Background: Five large insecticide-treated net (ITN) programmes and two indoor residual spraying (IRS) programmes were compared using a standardized costing methodology. Methods: Costs were measured locally or derived from existing studies and focused on the provider perspective, but included the direct costs of net purchases by users, and are reported in 2005 USD. Effectiveness was estimated by combining programme outputs with standard impact indicators. Findings: Conventional ITNs: The cost per treated net-year of protection ranged from USD 1.21 in Eritrea to USD 6.05 in Senegal. The cost per child death averted ranged from USD 438 to USD 2,199 when targeting to children was successful. Long-lasting insecticidal nets (LLIN) of five years duration: The cost per treated-net year of protection ranged from USD 1.38 in Eritrea to USD 1.90 in Togo. The cost per child death averted ranged from USD 502 to USD 692. IRS: The costs per person-year of protection for all ages were USD 3.27 in KwaZulu Natal and USD 3.90 in Mozambique.
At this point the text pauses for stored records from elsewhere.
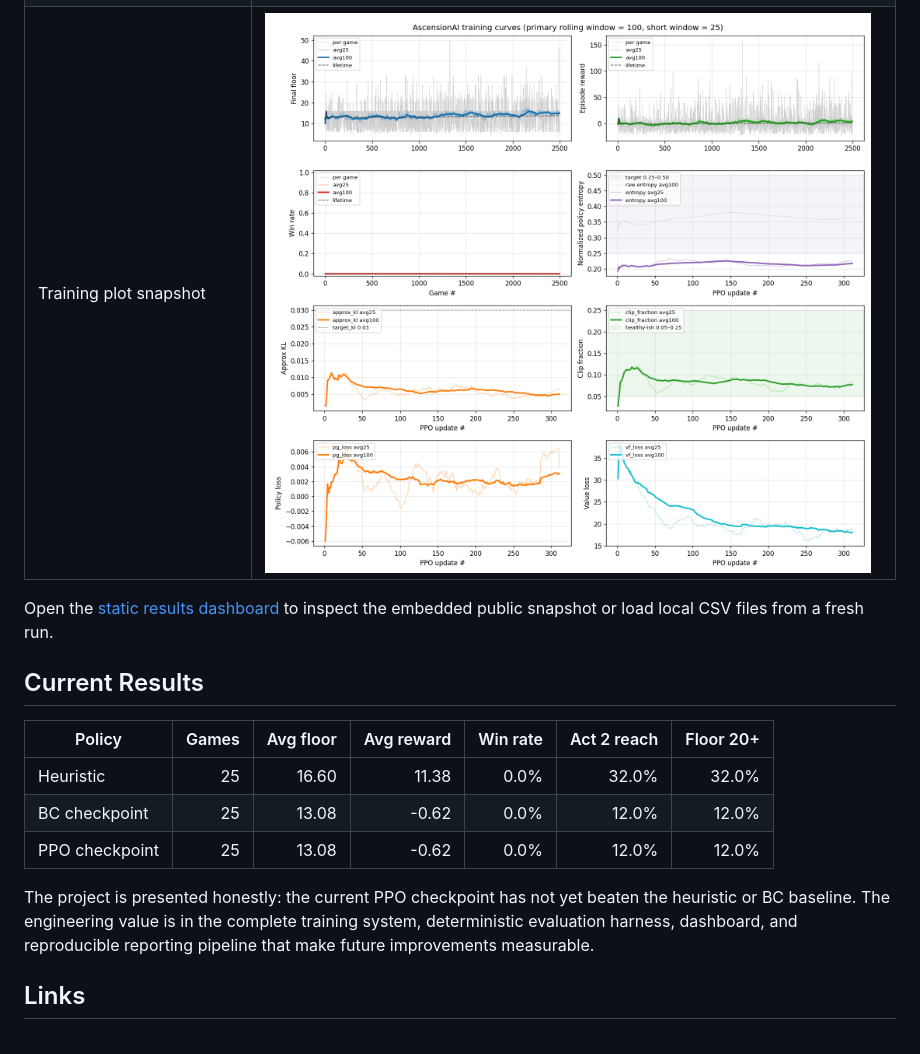
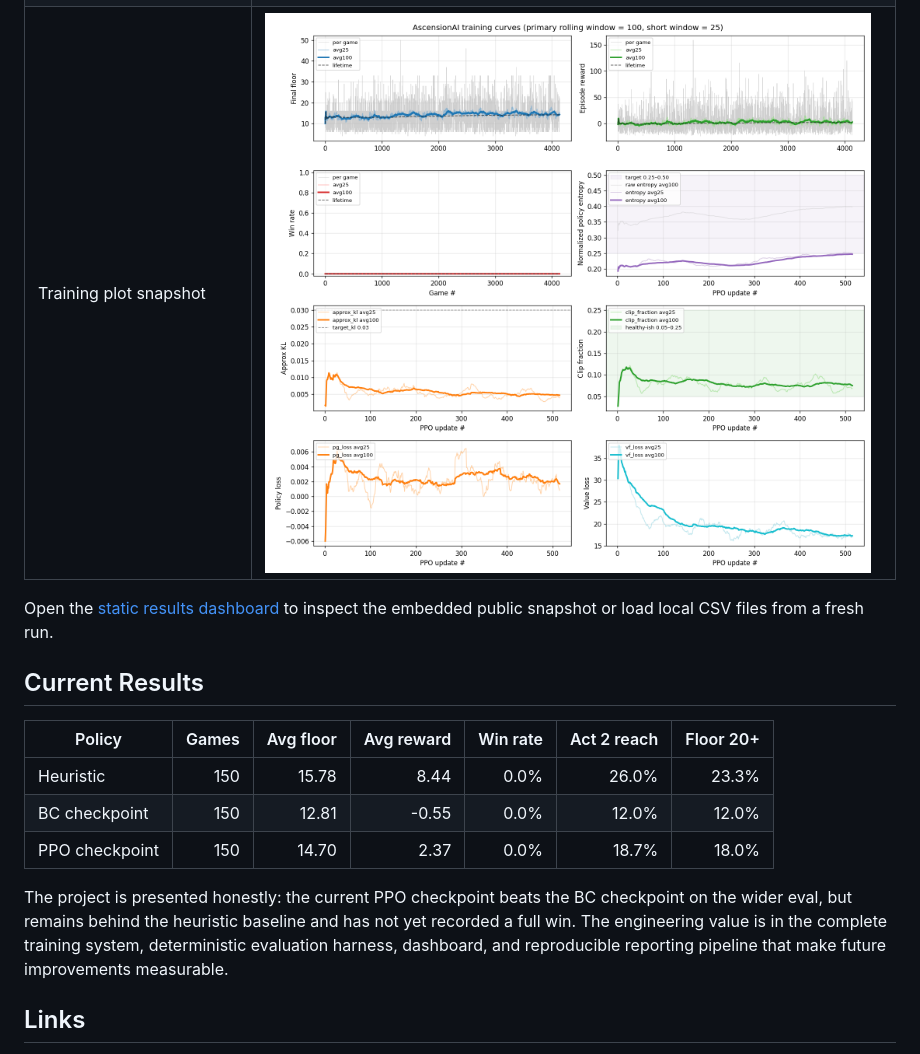
Before and after one commit to JustinoChan/AscensionAI, a Markdown page: docs/portfolio.md, the part around the change. Rendered like a GitHub page; pictures changed too: docs/assets/training_plot.png.

```diff
--- a/docs/portfolio.md
+++ b/docs/portfolio.md
@@ -29,11 +29,11 @@ Open the [static results dashboard](dashboard/index.html) to inspect the embedde
 
 | Policy | Games | Avg floor | Avg reward | Win rate | Act 2 reach | Floor 20+ |
 |---|---:|---:|---:|---:|---:|---:|
-| Heuristic | 25 | 16.60 | 11.38 | 0.0% | 32.0% | 32.0% |
-| BC checkpoint | 25 | 13.08 | -0.62 | 0.0% | 12.0% | 12.0% |
-| PPO checkpoint | 25 | 13.08 | -0.62 | 0.0% | 12.0% | 12.0% |
+| Heuristic | 150 | 15.78 | 8.44 | 0.0% | 26.0% | 23.3% |
+| BC checkpoint | 150 | 12.81 | -0.55 | 0.0% | 12.0% | 12.0% |
+| PPO checkpoint | 150 | 14.70 | 2.37 | 0.0% | 18.7% | 18.0% |
 
-The project is presented honestly: the current PPO checkpoint has not yet beaten the heuristic or BC baseline. The engineering value is in the complete training system, deterministic evaluation harness, dashboard, and reproducible reporting pipeline that make future improvements measurable.
+The project is presented honestly: the current PPO checkpoint beats the BC checkpoint on the wider eval, but remains behind the heuristic baseline and has not yet recorded a full win. The engineering value is in the complete training system, deterministic evaluation harness, dashboard, and reproducible reporting pipeline that make future improvements measurable.
 
 ## Links
 
```
Also changed, not shown: README.md (+10 -10 lines), docs/experiments/005_ppo_4136_eval.md (added, +90 -0 lines), docs/resume_portfolio.md (+1 -1 lines), 4 other files.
If only children under five years of age were included in the denominator the cost per person-year of protection was higher: USD 23.96 and USD 21.63. As a result, the cost per child death averted was higher than for ITNs: USD 3,933-4,357. Conclusion: Both ITNs and IRS are highly cost-effective vector control strategies. Integrated ITN free distribution campaigns appeared to be the most efficient way to rapidly increase ITN coverage. Other approaches were as or more cost-effective, and appeared better suited to "keep-up" coverage levels. ITNs are more cost-effective than IRS for highly endemic settings, especially if high ITN coverage can be achieved with some demographic targeting.

Item Type: Article
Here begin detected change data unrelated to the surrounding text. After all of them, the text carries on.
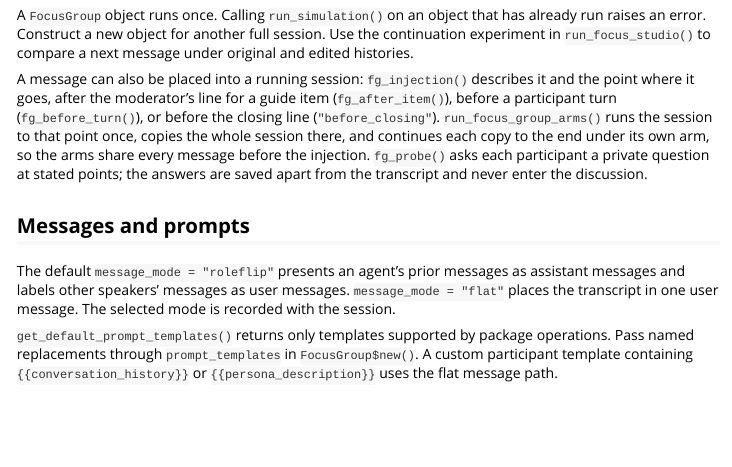
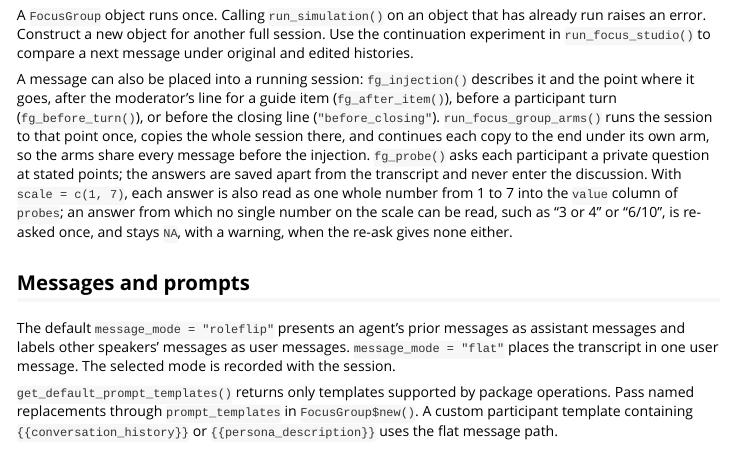
Before and after one commit to asanaei/FocusGroup, an R Markdown document (vignettes/architecture.Rmd): the page in a window 1100 px wide, from 1780 px down. Rendered offline with R 4.5, knitr and Pandoc, with nearby package versions.

Commit message:
Describe probe scales in the architecture vignette

```diff
--- a/vignettes/architecture.Rmd
+++ b/vignettes/architecture.Rmd
@@ -144,6 +144,10 @@ once, copies the whole session there, and continues each copy to the end
 under its own arm, so the arms share every message before the injection.
 `fg_probe()` asks each participant a private question at stated points; the
 answers are saved apart from the transcript and never enter the discussion.
+With `scale = c(1, 7)`, each answer is also read as one whole number from 1 to
+7 into the `value` column of `probes`; an answer from which no single number
+on the scale can be read, such as "3 or 4" or "6/10", is re-asked once, and
+stays `NA`, with a warning, when the re-ask gives none either.
 
 ## Messages and prompts
 
```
Keywords: Africa, epidemiology, Bedding and Linens, economics, Child, Preschool, Cost-Benefit Analysis, Humans, Infant, Malaria, epidemiology, prevention & control, Mosquito Control, economics, methods
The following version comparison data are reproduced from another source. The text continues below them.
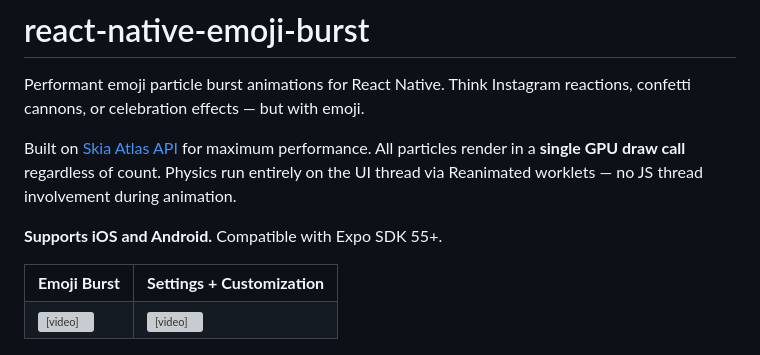
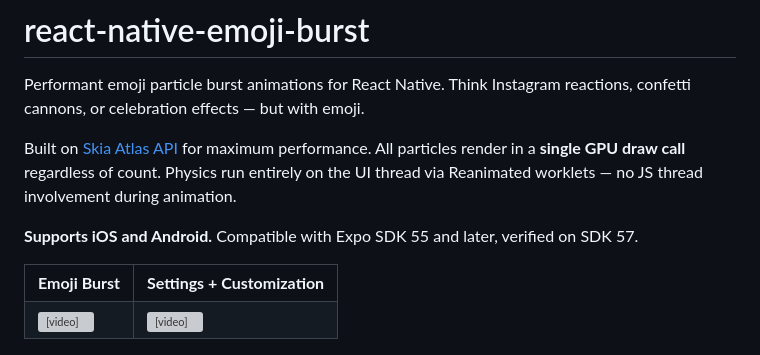
Before and after one commit to nphardorworse/react-native-emoji-burst, a Markdown page: README.md, the part around the change. Rendered like a GitHub page; grey boxes are pictures that could not be loaded.

Commit message:
docs(readme): note verified SDK 57 support
Co-Authored-By: Claude Opus 4.8 <noreply@anthropic.com>

```diff
--- a/README.md
+++ b/README.md
@@ -4,7 +4,7 @@ Performant emoji particle burst animations for React Native. Think Instagram rea
 
 Built on [Skia Atlas API](https://shopify.github.io/react-native-skia/docs/shapes/atlas/) for maximum performance. All particles render in a **single GPU draw call** regardless of count. Physics run entirely on the UI thread via Reanimated worklets — no JS thread involvement during animation.
 
-**Supports iOS and Android.** Compatible with Expo SDK 55+.
+**Supports iOS and Android.** Compatible with Expo SDK 55 and later, verified on SDK 57.
 
 <table>
   <tr>
```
Faculty and Department: Faculty of Public Health and Policy > Dept of Global Health and Development
Faculty of Infectious and Tropical Diseases > Dept of Disease Control
Research Centre: Malaria Centre
PubMed ID: 19091114
Web of Science ID: 263543600001
URI: http://researchonline.lshtm.ac.uk/id/eprint/5559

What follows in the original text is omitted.